THE majoritarian view has once again prevailed in the matter of bringing about legislation against forced conversion in the country. At a meeting on Wednesday of the parliamentary committee concerned, spurious reasoning and outright disinformation was employed to ride roughshod over the fears of non-Muslims for the future of their communities because of what they claim is an increasing incidence of such conversions.
Moreover, it seemed the outcome had already been decided elsewhere. For, when the members demanded a vote on the bill after a heated two-hour debate on its contents, the chairman of the ironically named Parliamentary Committee to Protect Minorities from Forced Conversion in an extraordinary move read out a printed statement that the draft was against the public interest. Consider the institutionalised prejudice that non-Muslims have to contend with in their struggle for a fair hearing on the issue. As mentioned by Human Rights Minister Shireen Mazari herself at the meeting, the Council of Islamic Ideology invited no less than Mian Mithu, the cleric widely accused of being the main perpetrator of forced conversions in Sindh, for a briefing.

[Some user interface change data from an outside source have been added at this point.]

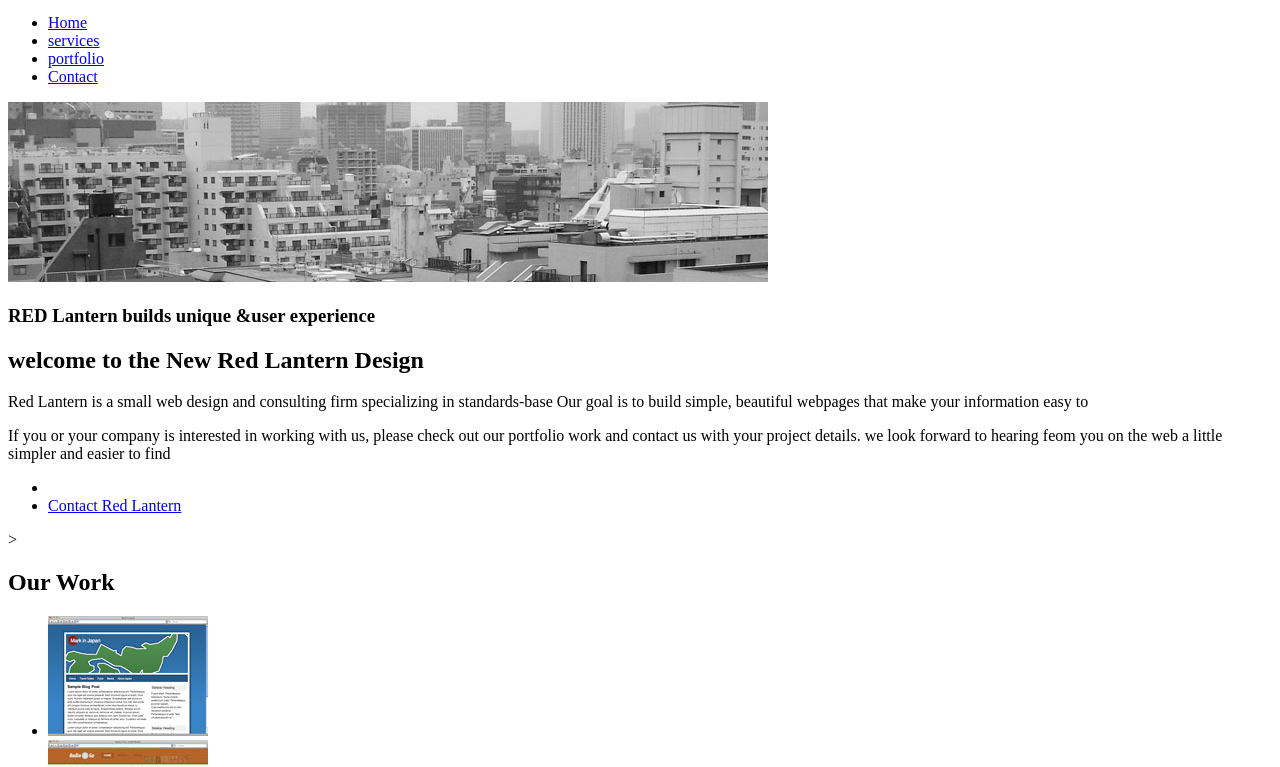
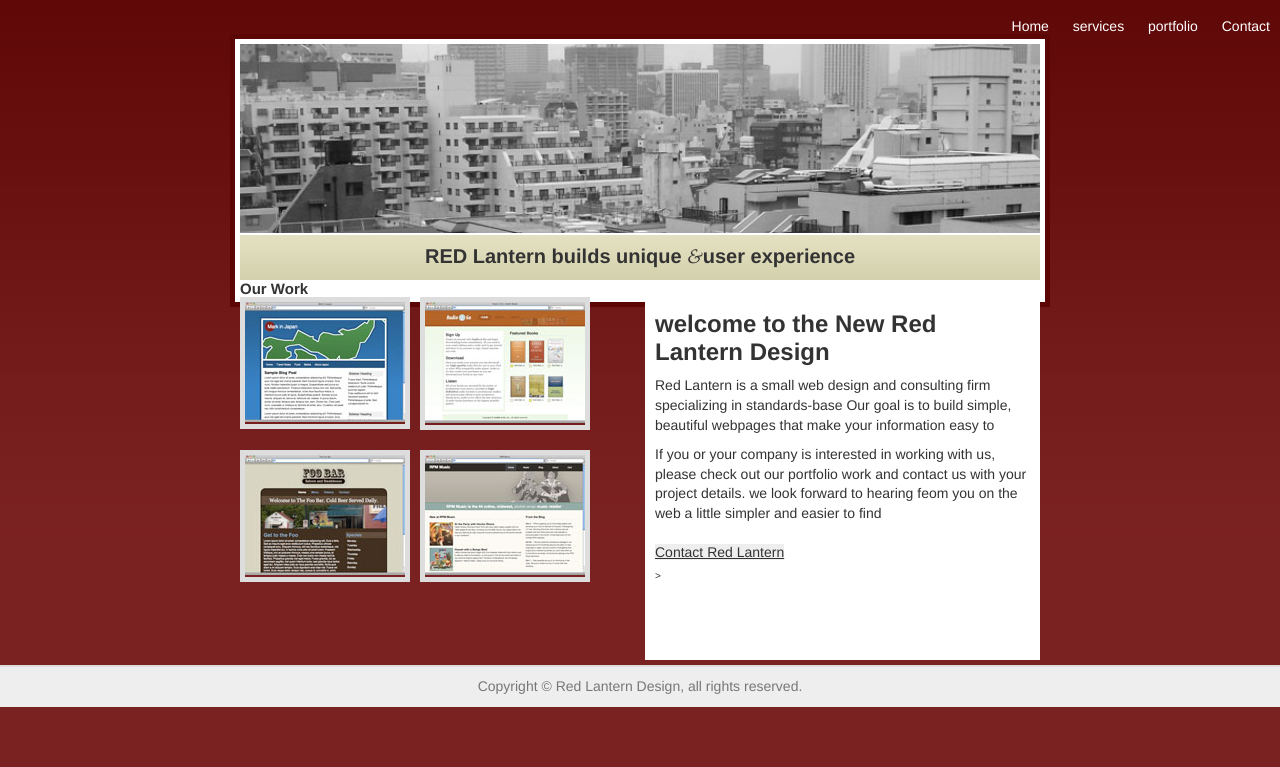
Before and after one commit to SHU741/exercise1, a plain HTML site: page index.html in a window 1280 px wide. Shown: the part 114-881 px from the top of the page. After the commit the page ends 821 px from the top, so only its background shows below. Drawn offline with Linux system fonts and the light colour scheme.

Commit message:
Created 2

```diff
--- a/index.html
+++ b/index.html
@@ -1,10 +1,12 @@
 <!DOCTYPE html>
 <html lang="en">
 <head>
+    <title> RED Lantern Design</title>
     <meta charset="UTF-8">
     <meta name="viewport" content="width=device-width, initial-scale=1.0">
     <meta http-equiv="X-UA-Compatible" content="ie=edge">
-    <title>Document</title>
+    <link rel="stylesheet" href="css/style.css" type="text/css" />
+
 </head>
 <body>
     <header id="masthed">
```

Ask the right-wing lobby and they will all largely agree that forced conversions are wrong from a religious point of view. But they refuse to countenance any practical measures that will stop this reprehensible practice. For instance, one of the objections raised is to the stipulation that the conversion statement must be made in front of a magistrate — which would minimise the chance of force being involved. Further, conservative elements base their arguments on a deliberately narrow understanding of the term ‘forced conversion’.
Changing one’s religion voluntarily does not only mean doing so without intimidation and fear of harm; even monetary blandishments are an indirect form of coercion. A voluntary decision to convert is based on an understanding of Islam and an appreciation of the far-reaching consequences such a decision will entail. On it hinge relationships with immediate family, the fate of matrimonial ties, standing within the community, inheritance rights, and so on. That is why there is such opposition in particular to a minimum age for conversion.
Considering there is a minimum age for marriage, there is no substantive argument in opposing one for changing one’s religion — except that young females are the main demographic allegedly singled out for forced conversion. The state’s failure to honestly address an issue that has engendered such insecurity and distress among non-Muslim Pakistanis is shameful.
Published in Dawn, October 15th, 2021